» **Given data**:
-- -- --

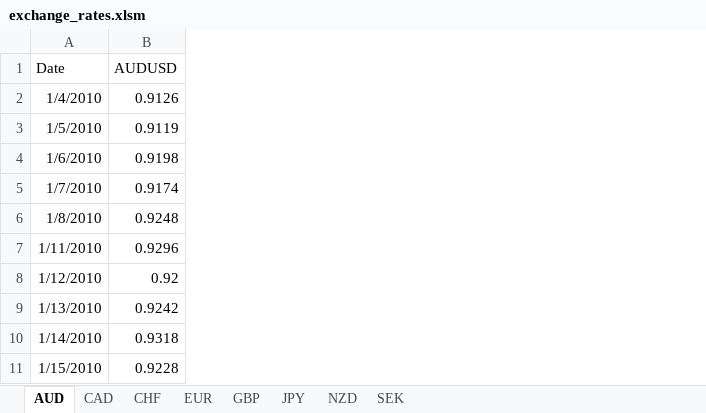
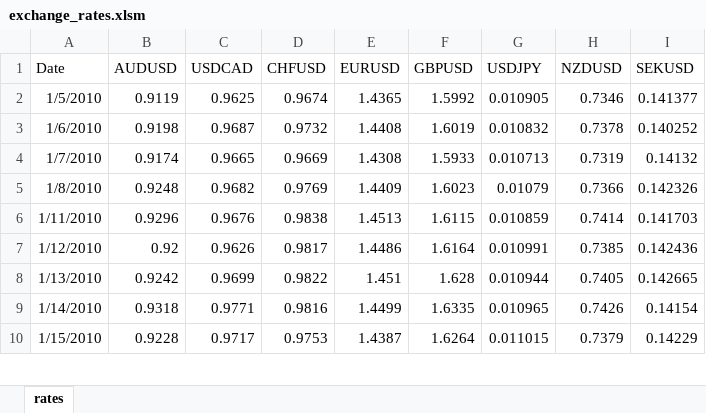
Before and after one commit to Kunj121/CIP, an Excel workbook: data_manual/exchange_rates.xlsm, sheet rates, drawn as a sheet; only a part is shown; values as stored, in another font and other column widths than the file's, no borders; removed rows and columns are numbered as before the commit, all else as after; the diff names each change by its address in the sheet, - before the commit and + after, or states it on an @@ line.

```diff
--- a/data_manual/exchange_rates.xlsm (sheet rates)
+++ b/data_manual/exchange_rates.xlsm (sheet rates)
-sheet tab: AUD
+sheet tab: rates
-sheet tab: CAD
-sheet tab: CHF
-sheet tab: EUR
-sheet tab: GBP
-sheet tab: JPY
-sheet tab: NZD
-sheet tab: SEK
+column C (USDCAD), rows 2-10: 0.9625 | 0.9687 | 0.9665 | 0.9682 | 0.9676 | 0.9626 | 0.9699 | 0.9771 | 0.9717
+column D (CHFUSD), rows 2-10: 0.9674 | 0.9732 | 0.9669 | 0.9769 | 0.9838 | 0.9817 | 0.9822 | 0.9816 | 0.9753
+column E (EURUSD), rows 2-10: 1.4365 | 1.4408 | 1.4308 | 1.4409 | 1.4513 | 1.4486 | 1.451 | 1.4499 | 1.4387
+column F (GBPUSD), rows 2-10: 1.5992 | 1.6019 | 1.5933 | 1.6023 | 1.6115 | 1.6164 | 1.628 | 1.6335 | 1.6264
+column G (USDJPY), rows 2-10: 0.010905 | 0.010832 | 0.010713 | 0.01079 | 0.010859 | 0.010991 | 0.010944 | 0.010965 | 0.011015
+column H (NZDUSD), rows 2-10: 0.7346 | 0.7378 | 0.7319 | 0.7366 | 0.7414 | 0.7385 | 0.7405 | 0.7426 | 0.7379
+column I (SEKUSD), rows 2-10: 0.141377 | 0.140252 | 0.14132 | 0.142326 | 0.141703 | 0.142436 | 0.142665 | 0.14154 | 0.14229
-row 2: 1/4/2010 | 0.9126
```
Also changed, not shown: data_manual/forward_rates.xlsm, data_manual/interest_rates.xlsm.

-- -- --

» **Exercise instructions**: Retype all the data exactly. Omit pictures.

» **Task output**:
Before and after one commit to Kunj121/CIP, an Excel workbook: data_manual/exchange_rates.xlsm, sheet rates, drawn as a sheet; only a part is shown; values as stored, in another font and other column widths than the file's, no borders; removed rows and columns are numbered as before the commit, all else as after; the diff names each change by its address in the sheet, - before the commit and + after, or states it on an @@ line.

```diff
--- a/data_manual/exchange_rates.xlsm (sheet rates)
+++ b/data_manual/exchange_rates.xlsm (sheet rates)
-sheet tab: AUD
+sheet tab: rates
-sheet tab: CAD
-sheet tab: CHF
-sheet tab: EUR
-sheet tab: GBP
-sheet tab: JPY
-sheet tab: NZD
-sheet tab: SEK
+column C (USDCAD), rows 2-10: 0.9625 | 0.9687 | 0.9665 | 0.9682 | 0.9676 | 0.9626 | 0.9699 | 0.9771 | 0.9717
+column D (CHFUSD), rows 2-10: 0.9674 | 0.9732 | 0.9669 | 0.9769 | 0.9838 | 0.9817 | 0.9822 | 0.9816 | 0.9753
+column E (EURUSD), rows 2-10: 1.4365 | 1.4408 | 1.4308 | 1.4409 | 1.4513 | 1.4486 | 1.451 | 1.4499 | 1.4387
+column F (GBPUSD), rows 2-10: 1.5992 | 1.6019 | 1.5933 | 1.6023 | 1.6115 | 1.6164 | 1.628 | 1.6335 | 1.6264
+column G (USDJPY), rows 2-10: 0.010905 | 0.010832 | 0.010713 | 0.01079 | 0.010859 | 0.010991 | 0.010944 | 0.010965 | 0.011015
+column H (NZDUSD), rows 2-10: 0.7346 | 0.7378 | 0.7319 | 0.7366 | 0.7414 | 0.7385 | 0.7405 | 0.7426 | 0.7379
+column I (SEKUSD), rows 2-10: 0.141377 | 0.140252 | 0.14132 | 0.142326 | 0.141703 | 0.142436 | 0.142665 | 0.14154 | 0.14229
-row 2: 1/4/2010 | 0.9126
```
Also changed, not shown: data_manual/forward_rates.xlsm, data_manual/interest_rates.xlsm.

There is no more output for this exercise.